|Don’t Believe the Label’s Description of the Contents
Some manufacturers of probiotics may attempt to distinguish their products by including specific strains (such as Lactobacillus or Bifidobacterium) or dosages (such as 250 milligrams or 5-10 billion “CFU”) that have been used successfully in clinical trials. Yet one recent study showed that only 1 out of 16 probiotic products contained all of the specific strains advertised and that there is significant variation between lots of the same product. A 1997 study by an Italian research team found similar problems.
What You Can Do
Although naturally occurring microbes undoubtedly play a substantial role in human health, there is still very little high-quality evidence that probiotic supplements are useful in preventing or treating medical conditions. In addition, many probiotics do not contain the ingredients advertised on the label (see text box).
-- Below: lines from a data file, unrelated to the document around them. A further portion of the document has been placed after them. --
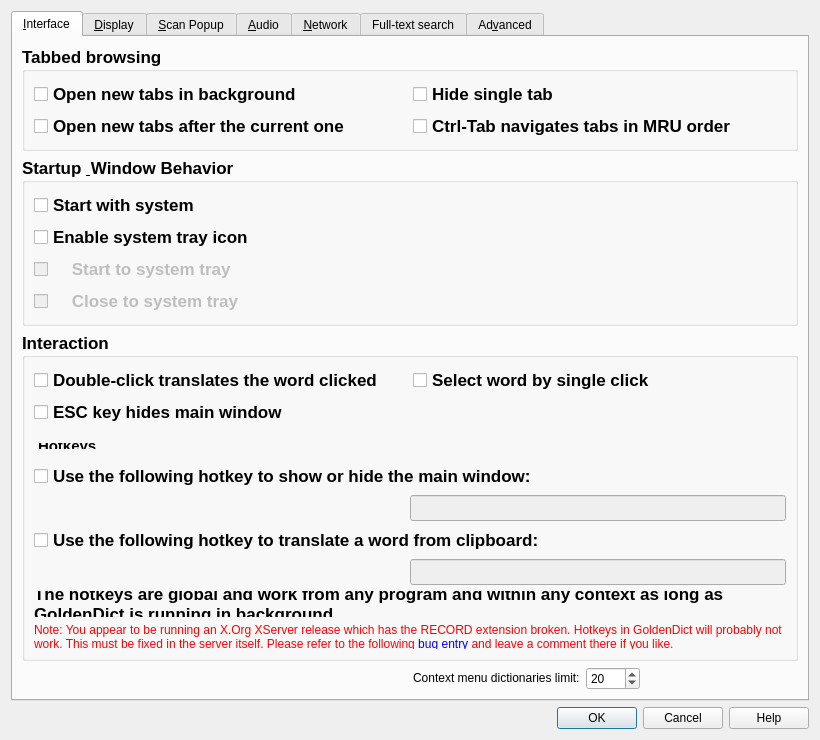
FrightenedFoxCN/goldendict, file src/ui/forms/preferences.ui: the form before one commit.
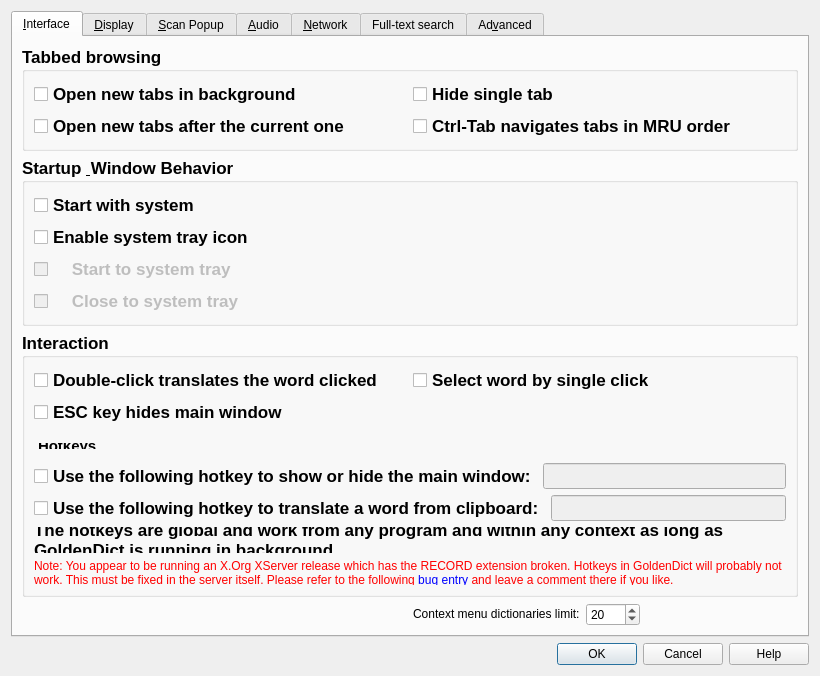
The form after the commit. Icons and pictures are not drawn. Custom widgets are drawn as their Qt base class.

Commit message: Make hotkey settings more compact: fit checkbox and field on same line

```diff
--- a/src/ui/forms/preferences.ui
+++ b/src/ui/forms/preferences.ui
@@ -178,68 +178,54 @@
            </widget>
           </item>
           <item row="3" column="0" colspan="2">
-           <widget class="QCheckBox" name="enableMainWindowHotkey">
-            <property name="text">
-             <string>Use the following hotkey to show or hide the main window:</string>
-            </property>
-           </widget>
-          </item>
-          <item row="4" column="0" colspan="2">
            <layout class="QHBoxLayout" name="horizontalLayout_7">
             <item>
-             <spacer name="horizontalSpacer_2">
-              <property name="orientation">
-               <enum>Qt::Horizontal</enum>
+             <widget class="QCheckBox" name="enableMainWindowHotkey">
+              <property name="text">
+               <string>Use the following hotkey to show or hide the main window:</string>
               </property>
-              <property name="sizeHint" stdset="0">
-               <size>
-                <width>40</width>
-                <height>20</height>
-               </size>
-              </property>
-             </spacer>
+             </widget>
             </item>
             <item>
              <widget class="HotKeyEdit" name="mainWindowHotkey">
               <property name="enabled">
                <bool>false</bool>
               </property>
+              <property name="minimumSize">
+               <size>
+                <width>150</width>
+                <height>0</height>
+               </size>
+              </property>
              </widget>
             </item>
            </layout>
           </item>
-          <item row="5" column="0" colspan="2">
-           <widget class="QCheckBox" name="enableClipboardHotkey">
-            <property name="text">
-             <string>Use the following hotkey to translate a word from clipboard:</string>
-            </property>
-           </widget>
-          </item>
-          <item row="6" column="0" colspan="2">
+          <item row="4" column="0" colspan="2">
            <layout class="QHBoxLayout" name="horizontalLayout_8">
             <item>
-             <spacer name="horizontalSpacer_4">
-              <property name="orientation">
-               <enum>Qt::Horizontal</enum>
+             <widget class="QCheckBox" name="enableClipboardHotkey">
+              <property name="text">
+               <string>Use the following hotkey to translate a word from clipboard:</string>
               </property>
-              <property name="sizeHint" stdset="0">
-               <size>
-                <width>40</width>
-                <height>20</height>
-               </size>
-              </property>
-             </spacer>
+             </widget>
             </item>
             <item>
              <widget class="HotKeyEdit" name="clipboardHotkey">
               <property name="enabled">
                <bool>false</bool>
               </property>
+              <property name="minimumSize">
+               <size>
+                <width>150</width>
+                <height>0</height>
+               </size>
+              </property>
              </widget>
             </item>
            </layout>
           </item>
-          <item row="7" column="0" colspan="2">
+          <item row="5" column="0" colspan="2">
            <widget class="QLabel" name="label_8">
             <property name="text">
              <string>The hotkeys are global and work from any program and within any context as long as GoldenDict is running in background.</string>
@@ -249,7 +235,7 @@
             </property>
            </widget>
           </item>
-          <item row="8" column="0" colspan="2">
+          <item row="6" column="0" colspan="2">
            <widget class="QLabel" name="brokenXRECORD">
             <property name="text">
              <string>&lt;!DOCTYPE HTML PUBLIC &quot;-//W3C//DTD HTML 4.0//EN&quot; &quot;http://www.w3.org/TR/REC-html40/strict.dtd&quot;&gt;
```
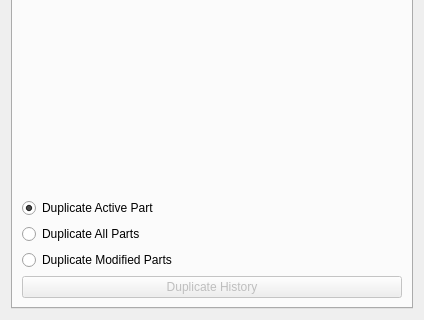
The window that taack-plm.ui (Taack/taack-plm-freecad) describes before a commit, drawn with Qt 5; both pictures show x 0 to 424 and y 194 to 514 of the 424 by 514 pixel window.
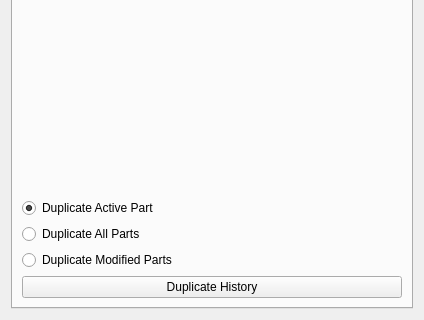
The same window after the commit. The open tabs and pages were chosen to show the change. Custom widgets are drawn as their Qt base class.

Commit message: re-activate fork, allow fork to fix assembly build from duplicated files (with the same ID)

The edit to the form file:
```diff
--- a/taack-plm.ui
+++ b/taack-plm.ui
@@ -44,7 +44,7 @@
        <item row="6" column="0">
         <widget class="QPushButton" name="forkButton">
          <property name="enabled">
-          <bool>false</bool>
+          <bool>true</bool>
          </property>
          <property name="text">
           <string>Duplicate History</string>
```
Left out of the diff: 2 changed lines with no effect on the pictures. The commit also changes 1 other file.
Based on current evidence, the best way to promote a healthy microbiome is to feed your trillions of tiny biological companions well by eating well yourself. A diet rich in fiber from a variety of fruits, vegetables and whole-grain foods may help maintain microbial diversity and generally contribute to heart and digestive health., Avoiding unnecessary use of antibiotics will also prevent adverse changes to your microbiome.
Be sure to talk with your doctor before taking a probiotic, and never substitute one of these products for a treatment that your doctor recommends.
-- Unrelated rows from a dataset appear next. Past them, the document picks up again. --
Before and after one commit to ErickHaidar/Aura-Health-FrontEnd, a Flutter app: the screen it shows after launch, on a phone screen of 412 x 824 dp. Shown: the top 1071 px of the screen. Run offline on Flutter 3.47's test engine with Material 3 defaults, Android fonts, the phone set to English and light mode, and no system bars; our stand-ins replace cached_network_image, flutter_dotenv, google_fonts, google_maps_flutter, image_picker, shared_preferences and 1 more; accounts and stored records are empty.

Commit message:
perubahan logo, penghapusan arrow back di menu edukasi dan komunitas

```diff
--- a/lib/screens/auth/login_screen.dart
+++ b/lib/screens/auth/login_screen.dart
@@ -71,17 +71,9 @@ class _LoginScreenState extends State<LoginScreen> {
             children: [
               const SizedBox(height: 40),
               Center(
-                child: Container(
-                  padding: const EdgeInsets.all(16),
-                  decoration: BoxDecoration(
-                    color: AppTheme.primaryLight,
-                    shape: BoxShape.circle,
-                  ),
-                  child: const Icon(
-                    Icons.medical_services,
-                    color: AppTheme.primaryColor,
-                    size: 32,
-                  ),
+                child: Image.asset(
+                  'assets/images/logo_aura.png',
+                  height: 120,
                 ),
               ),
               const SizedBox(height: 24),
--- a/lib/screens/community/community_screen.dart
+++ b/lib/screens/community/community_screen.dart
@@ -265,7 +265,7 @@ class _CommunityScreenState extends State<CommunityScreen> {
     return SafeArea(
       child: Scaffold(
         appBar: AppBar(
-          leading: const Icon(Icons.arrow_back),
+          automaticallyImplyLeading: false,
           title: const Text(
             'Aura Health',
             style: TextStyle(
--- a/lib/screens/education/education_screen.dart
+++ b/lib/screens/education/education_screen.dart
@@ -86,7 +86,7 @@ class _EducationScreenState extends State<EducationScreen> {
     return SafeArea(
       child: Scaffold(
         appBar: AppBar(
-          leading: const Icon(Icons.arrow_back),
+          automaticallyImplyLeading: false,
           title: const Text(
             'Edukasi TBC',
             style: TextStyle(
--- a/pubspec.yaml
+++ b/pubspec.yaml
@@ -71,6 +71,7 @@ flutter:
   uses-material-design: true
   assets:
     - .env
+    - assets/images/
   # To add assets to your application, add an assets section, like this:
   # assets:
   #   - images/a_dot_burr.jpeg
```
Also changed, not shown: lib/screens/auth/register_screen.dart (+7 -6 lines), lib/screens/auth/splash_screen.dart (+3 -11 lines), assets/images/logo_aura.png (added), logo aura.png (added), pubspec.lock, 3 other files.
 National Institutes of Health. NIH Human Microbiome Project defines normal bacterial makeup of the body. June 13, 2012. https://www.nih.gov/news-events/news-releases/nih-human-microbiome-project-defines-normal-bacterial-makeup-body. Accessed April 10, 2017.
 Scudellari M. Probiotics come with bold health claims, but the science is shaky. STAT. January 21, 2016. www.statnews.com/2016/01/21/probiotics-shaky-science/. Accessed April 10, 2017.
 National Institutes of Health. NIH Human Microbiome Project defines normal bacterial makeup of the body. June 12, 2012. https://www.nih.gov/news-events/news-releases/nih-human-microbiome-project-defines-normal-bacterial-makeup-body. Accessed April 10, 2017.
 Allen SJ, Wareham K, Wang D, et al. Lactobacilli and bifidobacteria in the prevention of antibiotic-associated diarrhoea and Clostridium difficile diarrhoea in older inpatients (PLACIDE): a randomised, double-blind, placebo-controlled, multicentre trial. Lancet. 2013;382(9900):1249-1257.
 Szajewska H, Horvath A, Kolodziej M. Systematic review with meta-analysis: Saccharomyces boulardii supplementation and eradication of Helicobacter pylori infection. Aliment Pharmacol Ther. 2015;41(12):1237-1245.
 Sachdeva A, Nagpal J. Effect of fermented milk-based probiotic preparations on Helicobacter pylori eradication: a systematic review and meta-analysis of randomized-controlled trials. Eur J
Gastroenterol Hepatol. 2009;21(1):45-53.
 Wang ZH, Gao QY, Fang JY. Meta-analysis of the efficacy and safety of Lactobacillus-containing and Bifidobacterium-containing probiotic compound preparation in Helicobacter pylori eradication therapy. J Clin Gastroenterol. 2013;47(1):25-32.
 Ford AC, Quigley EM, Lacy BE, et al. Efficacy of prebiotics, probiotics, and synbiotics in irritable bowel syndrome and chronic idiopathic constipation: systematic review and meta-analysis. Am J Gastroenterol. 2014;109(10):1547-1561.
 McKenzie YA, Thompson J, Gulia P, Lomer MC. British Dietetic Association systematic review of systematic reviews and evidence-based practice guidelines for the use of probiotics in the management of irritable bowel syndrome in adults (2016 update). J Hum Nutr Diet 2016;29(5):576-592.
 Mayo Clinic. Dietary fiber: Essential for a healthy diet. September 22, 2015. www.mayoclinic.org/healthy-lifestyle/nutrition-and-healthy-eating/in-depth/fiber/art-20043983. Accessed April 4, 2017.